Sara De Bondt’s new book brings together the epic stories of graphic design in Belgium
The book itself feels celebratory, diverse, and collective. It covers as much of the Belgian scene as possible, largely inspired by Sara’s own exhibition at the Design Museum Gent, titled Off the Grid: Belgian graphic design from the 1960s and 1970s as seen by Sara De Bondt. “I invited anyone I could think of who knew anything about it to give a talk in the little reading nook we had set up on the show,” she says. “It felt like a waste not to capture all the new content produced in the context of the exhibition so people could enjoy it longer.” At the end of the exhibition, Sara had archived and tidied up the works and asked the practitioners present to contribute words to the books.
Ultimately, Sara herself is a designer “inspired by the work of her peers, colleagues and students”, constantly drawing inspiration from the life she encounters on a daily basis to constitute her work. That’s probably why Off-grid feels so genuine and genuine, because it’s infused with Sara’s true appreciation of art as much as aesthetic whimsy.

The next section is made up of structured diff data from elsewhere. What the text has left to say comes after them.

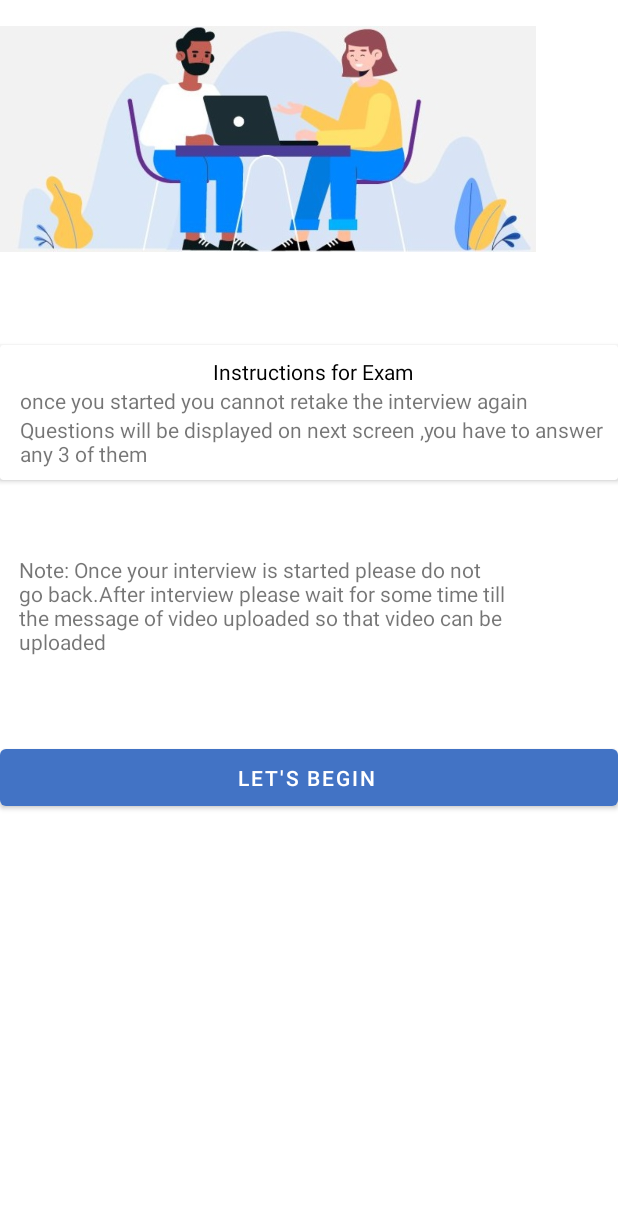
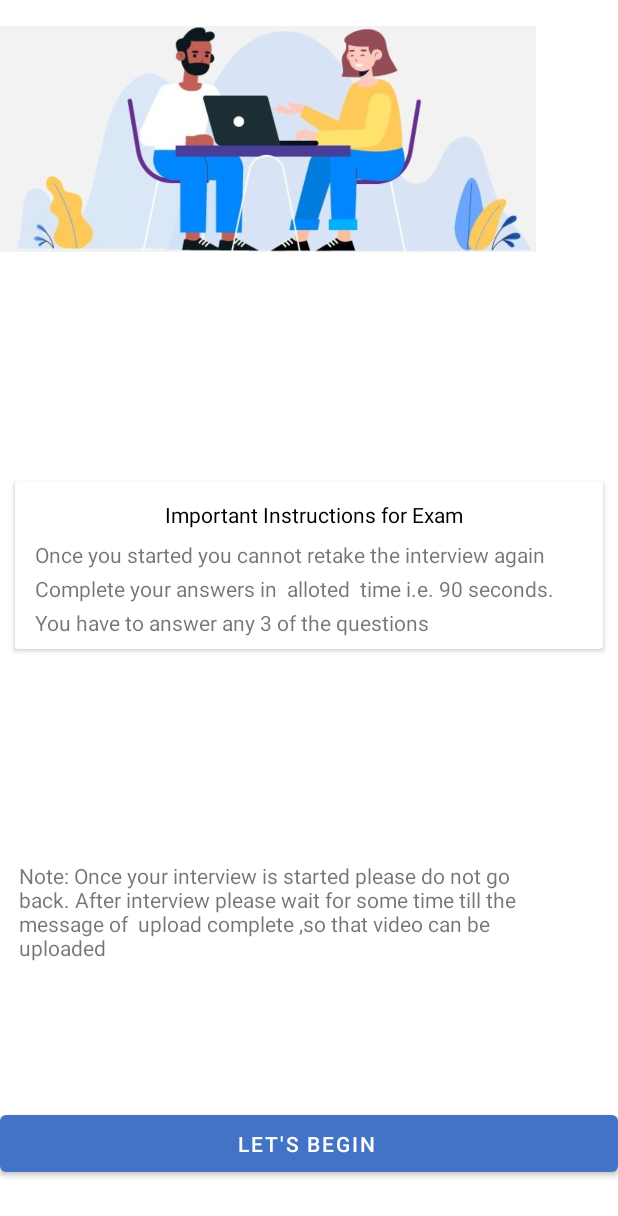
Before and after one commit to gaurav4yadav/internship_Interview, an Android app: the VideoCapture screen opened directly, with no data from a screen before it, on a phone screen of 412 x 824 dp. Shown: the top 1216 px of the screen. Run offline under Robolectric (Android 15) with nearby library versions, the phone set to English and light mode, and no system bars; our stand-ins replace Firebase (no records; nobody signed in at launch, a user with empty details on screens opened directly); libraries missing offline, so code that uses them is left out: com.squareup.okhttp.

Commit message:
99% complete

```diff
--- a/app/src/main/java/com/myapp/letusinterview/viewcandidatelist.kt
+++ b/app/src/main/java/com/myapp/letusinterview/viewcandidatelist.kt
@@ -43,6 +43,7 @@ class viewcandidatelist : AppCompatActivity() {
 
         userArayList = arrayListOf()
 
+
         myAdapter = myadapter1(userArayList)
         recyclerView.adapter = myAdapter
 
@@ -76,7 +77,10 @@ class viewcandidatelist : AppCompatActivity() {
                             ok1?.course = document.getString("coursedb").toString()
                             ok1?.email = document.getString("emaildb").toString()
                             ok1?.url=document.getString("videolink").toString()
+  Toast.makeText(baseContext," dtata{${ok1?.url}}",Toast.LENGTH_SHORT).show()
 
+                            if(ok1.url===null)
+              Toast.makeText(baseContext,"ok good",Toast.LENGTH_SHORT).show()
         //                    var yy=ok1.candname
 //Toast.makeText(baseContext,"{$yy}",Toast.LENGTH_SHORT).show()
 //                            var vd=findViewById<VideoView>(R.id.video1)
--- a/app/src/main/res/layout/activity_candidate_login.xml
+++ b/app/src/main/res/layout/activity_candidate_login.xml
@@ -173,6 +173,7 @@
         android:layout_height="wrap_content"
         app:layout_constraintBottom_toBottomOf="parent"
         app:layout_constraintEnd_toEndOf="parent"
+        android:elevation="10dp"
         app:layout_constraintStart_toStartOf="parent"
         app:layout_constraintTop_toTopOf="parent"
         android:visibility="gone" />
--- a/app/src/main/res/layout/activity_candidate_register.xml
+++ b/app/src/main/res/layout/activity_candidate_register.xml
@@ -190,6 +190,7 @@
     <ProgressBar
         android:id="@+id/progressBar1"
         android:layout_width="wrap_content"
+        android:elevation="10dp"
         android:layout_height="wrap_content"
         app:layout_constraintBottom_toBottomOf="parent"
         app:layout_constraintEnd_toEndOf="parent"
--- a/app/src/main/res/layout/activity_switchcom.xml
+++ b/app/src/main/res/layout/activity_switchcom.xml
@@ -119,6 +119,7 @@
     <ProgressBar
         android:id="@+id/progressBar1"
         android:layout_width="wrap_content"
+        android:elevation="10dp"
         android:layout_height="wrap_content"
         app:layout_constraintBottom_toBottomOf="parent"
         app:layout_constraintEnd_toEndOf="parent"
--- a/app/src/main/res/layout/javawali.xml
+++ b/app/src/main/res/layout/javawali.xml
@@ -11,16 +11,15 @@
         android:id="@+id/button2"
         android:layout_width="match_parent"
         android:layout_height="50dp"
-      android:layout_marginBottom="20dp"
+        android:layout_marginBottom="20dp"
         android:text="Let's Begin "
-android:textColor="@color/white"
+        android:textColor="@color/white"
         app:layout_constraintBottom_toBottomOf="parent"
         app:layout_constraintEnd_toEndOf="parent"
-        app:layout_constraintHorizontal_bias="0.439"
+        app:layout_constraintHorizontal_bias="1.0"
         app:layout_constraintStart_toStartOf="parent"
         app:layout_constraintTop_toTopOf="parent"
-        app:layout_constraintVertical_bias="0.654" />
-
+        app:layout_constraintVertical_bias="0.978" />
 
     <ImageView
         android:id="@+id/imageView9"
@@ -40,8 +39,9 @@ android:textColor="@color/white"
         android:layout_width="343dp"
         android:layout_height="88dp"
         android:layout_margin="7dp"
+        android:layout_marginStart="10dp"
         android:padding="5dp"
-        android:text="Note: Once your interview is started please do not go back.After interview please wait for some time till the message of video uploaded so that video can be uploaded "
+        android:text="Note: Once your interview is started please do not go back. After interview please wait for some time till the message of  upload complete ,so that video can be uploaded "
         app:layout_constraintBottom_toTopOf="@+id/button2"
         app:layout_constraintEnd_toEndOf="parent"
         app:layout_constraintHorizontal_bias="0.0"
@@ -53,6 +53,8 @@ android:textColor="@color/white"
         android:id="@+id/cardView2"
         android:layout_width="match_parent"
         android:layout_height="wrap_content"
+        android:layout_marginStart="10dp"
+        android:layout_marginEnd="10dp"
         android:paddingTop="10dp"
         app:layout_constraintBottom_toTopOf="@+id/textView15"
         app:layout_constraintEnd_toEndOf="parent"
@@ -62,32 +64,42 @@ android:textColor="@color/white"
         <LinearLayout
             android:layout_width="match_parent"
             android:layout_height="wrap_content"
-            android:padding="8dp"
             android:layout_marginStart="5dp"
-            android:orientation="vertical">
+            android:orientation="vertical"
+            android:padding="8dp">
 
             <TextView
                 android:layout_width="match_parent"
                 android:layout_height="wrap_content"
-                android:text="Instructions for Exam"
+                android:padding="4dp"
+                android:text="Important Instructions for Exam"
                 android:textAlignment="center"
                 android:textColor="@color/black"></TextView>
 
             <TextView
                 android:layout_width="match_parent"
                 android:layout_height="wrap_content"
-                android:text="once you started you cannot retake the interview again"></TextView>
+                android:paddingTop="3dp"
+                android:text="Once you started you cannot retake the interview again"></TextView>
 
             <TextView
                 android:layout_width="match_parent"
                 android:layout_height="wrap_content"
-                android:text="Questions will be displayed on next screen ,you have to answer any 3 of them"></TextView>
+                android:paddingTop="3dp"
+                android:text="Complete your answers in  alloted  time i.e. 90 seconds."></TextView>
+
+            <TextView
+                android:layout_width="match_parent"
+                android:layout_height="wrap_content"
+                android:paddingTop="3dp"
+                android:text="You have to answer any 3 of the questions"></TextView>
 
         </LinearLayout>
     </androidx.cardview.widget.CardView>
 
 
     <ProgressBar
+        android:elevation="10dp"
         android:id="@+id/progressBar1"
         android:layout_width="wrap_content"
         android:layout_height="wrap_content"
```
Also changed, not shown: app/src/main/java/com/myapp/letusinterview/VideoCapture.java (+6 -4 lines), app/src/main/java/com/myapp/letusinterview/myadapter1.kt (+49 -2 lines), app/src/main/java/com/myapp/letusinterview/switchcom.kt (+24 -19 lines), app/src/main/java/com/myapp/letusinterview/viewqcandidate.kt (+27 -8 lines), app/src/main/res/layout/activity_viewqcandidate.xml (+12 -0 lines), app/src/main/res/layout/zlist.xml (+13 -13 lines).
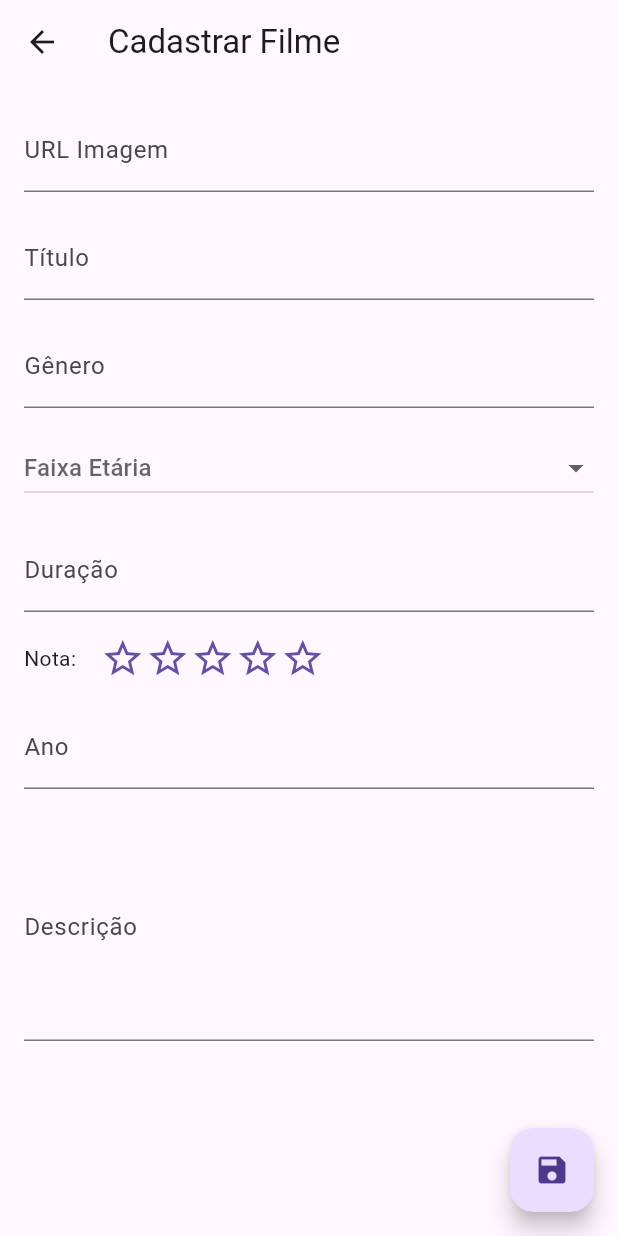
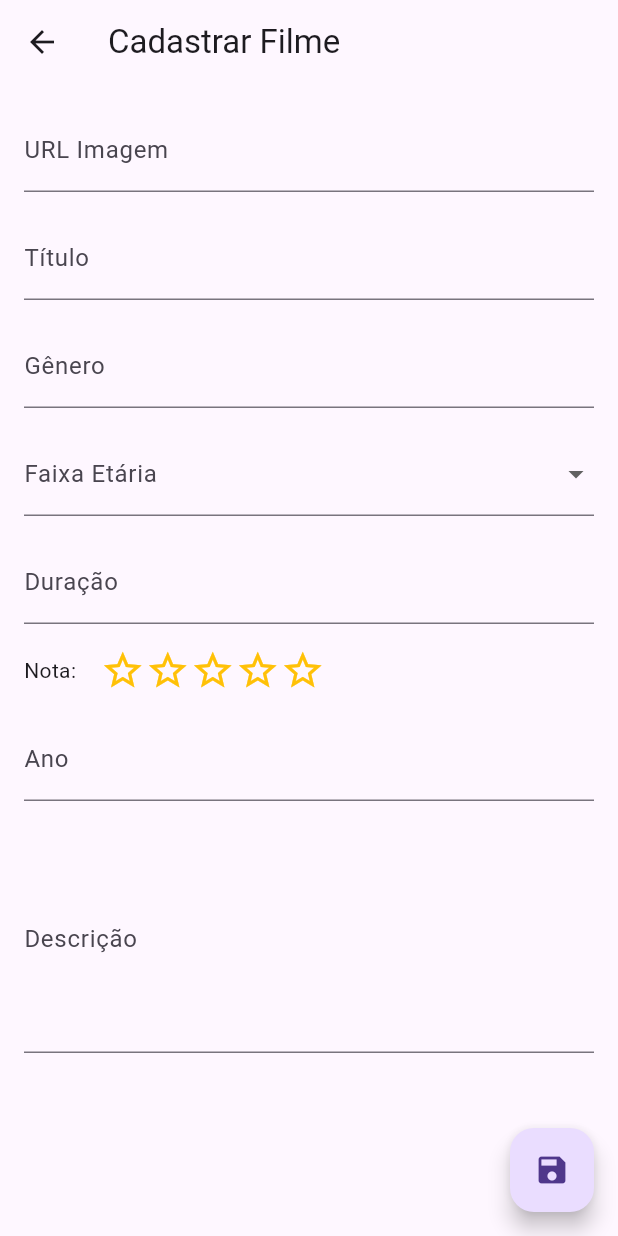
Before and after one commit to LuisOtavioPessoa/Cadastro_Filmes_Flutter, a Flutter app: the CadastrarFilme screen opened directly, on a phone screen of 412 x 824 dp. Run offline on Flutter 3.47's test engine with Material 3 defaults, Android fonts, the phone set to English and light mode, and no system bars; our stand-ins replace flutter_rating_bar, smooth_star_rating_null_safety, sqflite; accounts and stored records are empty; network calls fail.

Commit message:
Alteração do adiconar filme

```diff
--- a/lib/screens/adicionar_filme.dart
+++ b/lib/screens/adicionar_filme.dart
@@ -1,73 +1,131 @@
 import 'package:flutter/material.dart';
 import 'package:smooth_star_rating_null_safety/smooth_star_rating_null_safety.dart';
 
-class CadastrarFilme extends StatelessWidget {
+class MyApp extends StatelessWidget {
+  const MyApp({super.key});
+
+  @override
+  Widget build(BuildContext context) {
+    return MaterialApp(
+      debugShowCheckedModeBanner: false,
+      title: 'Cadastrar Filme',
+      theme: ThemeData(primarySwatch: Colors.blue),
+      home: const CadastrarFilme(),
+    );
+  }
+}
+
+class CadastrarFilme extends StatefulWidget {
+  const CadastrarFilme({super.key});
+
+  @override
+  _CadastrarFilmeState createState() => _CadastrarFilmeState();
+}
+
+class _CadastrarFilmeState extends State<CadastrarFilme> {
+  final _formKey = GlobalKey<FormState>();
+  final List<String> _faixaEtaria = ['Livre', '10', '12', '14', '16', '18'];
+  String? _faixaSelecionada;
+  double _nota = 0;
+
   @override
   Widget build(BuildContext context) {
     return Scaffold(
-      appBar: AppBar(title: Text('Cadastrar Filme')),
+      appBar: AppBar(
+        title: const Text('Cadastrar Filme'),
+      ),
       body: Padding(
         padding: const EdgeInsets.all(16.0),
+        child: Form(
+          key: _formKey,
           child: ListView(
             children: [
-            TextField(
-              decoration: InputDecoration(labelText: 'URL Imagem'),
+              TextFormField(
+                decoration: const InputDecoration(
+                  labelText: 'URL Imagem',
                 ),
-            SizedBox(height: 16),
-            TextField(
-              decoration: InputDecoration(labelText: 'Título'),
               ),
-            SizedBox(height: 16),
-            TextField(
-              decoration: InputDecoration(labelText: 'Gênero'),
+              const SizedBox(height: 16),
+              TextFormField(
+                decoration: const InputDecoration(
+                  labelText: 'Título',
                 ),
-            SizedBox(height: 16),
-            DropdownButton<String>(
-              isExpanded: true,
-              hint: Text('Faixa Etária'),
-              items: ['Livre', '10', '12', '14', '16', '18']
-                  .map((faixa) => DropdownMenuItem(
+              ),
+              const SizedBox(height: 16),
+              TextFormField(
+                decoration: const InputDecoration(
+                  labelText: 'Gênero',
+                ),
+              ),
+              const SizedBox(height: 16),
+              DropdownButtonFormField<String>(
+                decoration: const InputDecoration(
+                  labelText: 'Faixa Etária',
+                ),
+                value: _faixaSelecionada,
+                items: _faixaEtaria.map((faixa) {
+                  return DropdownMenuItem(
                     value: faixa,
                     child: Text(faixa),
-                      ))
-                  .toList(),
-              onChanged: (value) {},
+                  );
+                }).toList(),
+                onChanged: (value) {
+                  setState(() {
+                    _faixaSelecionada = value;
+                  });
+                },
               ),
-            SizedBox(height: 16),
-            TextField(
-              decoration: InputDecoration(labelText: 'Duração'),
+              const SizedBox(height: 16),
+              TextFormField(
+                decoration: const InputDecoration(
+                  labelText: 'Duração',
                 ),
-            SizedBox(height: 16),
+              ),
+              const SizedBox(height: 16),
               Row(
                 children: [
-                Text('Nota:'),
-                SizedBox(width: 16),
+                  const Text('Nota:'),
+                  const SizedBox(width: 16),
                   SmoothStarRating(
+                    allowHalfRating: true,
                     starCount: 5,
-                  rating: 0,
-                  size: 30,
-                  onRatingChanged: (value) {},
+                    rating: _nota,
+                    size: 30.0,
+                    onRatingChanged: (value) {
+                      setState(() {
+                        _nota = value;
+                      });
+                    },
+                    color: Colors.amber,
+                    borderColor: Colors.amber,
                   ),
                 ],
               ),
-            SizedBox(height: 16),
-            TextField(
-              decoration: InputDecoration(labelText: 'Ano'),
+              const SizedBox(height: 16),
+              TextFormField(
+                decoration: const InputDecoration(
+                  labelText: 'Ano',
                 ),
-            SizedBox(height: 16),
-            TextField(
-              decoration: InputDecoration(labelText: 'Descrição'),
+                keyboardType: TextInputType.number,
+              ),
+              const SizedBox(height: 16),
+              TextFormField(
+                decoration: const InputDecoration(
+                  labelText: 'Descrição',
+                ),
                 maxLines: 5,
               ),
             ],
           ),
         ),
+      ),
       floatingActionButton: FloatingActionButton(
         onPressed: () {
-          // Aqui você pode implementar o salvamento do filme
-          Navigator.pop(context, true); // Volta para a tela anterior
+          if (_formKey.currentState!.validate()) {
+            // Ação ao salvar
+          }
         },
-        child: Icon(Icons.save),
+        child: const Icon(Icons.save),
       ),
     );
   }
```
Lines whose indentation alone changed are shown as unchanged.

Often it’s the everyday things like “drawing, art, walking, travelling, flea markets, bookstores, and nature” that Sara turns to for artistic nourishment. “And with Occasional Papers, the people whose work we publish are always people we look up to,” she says.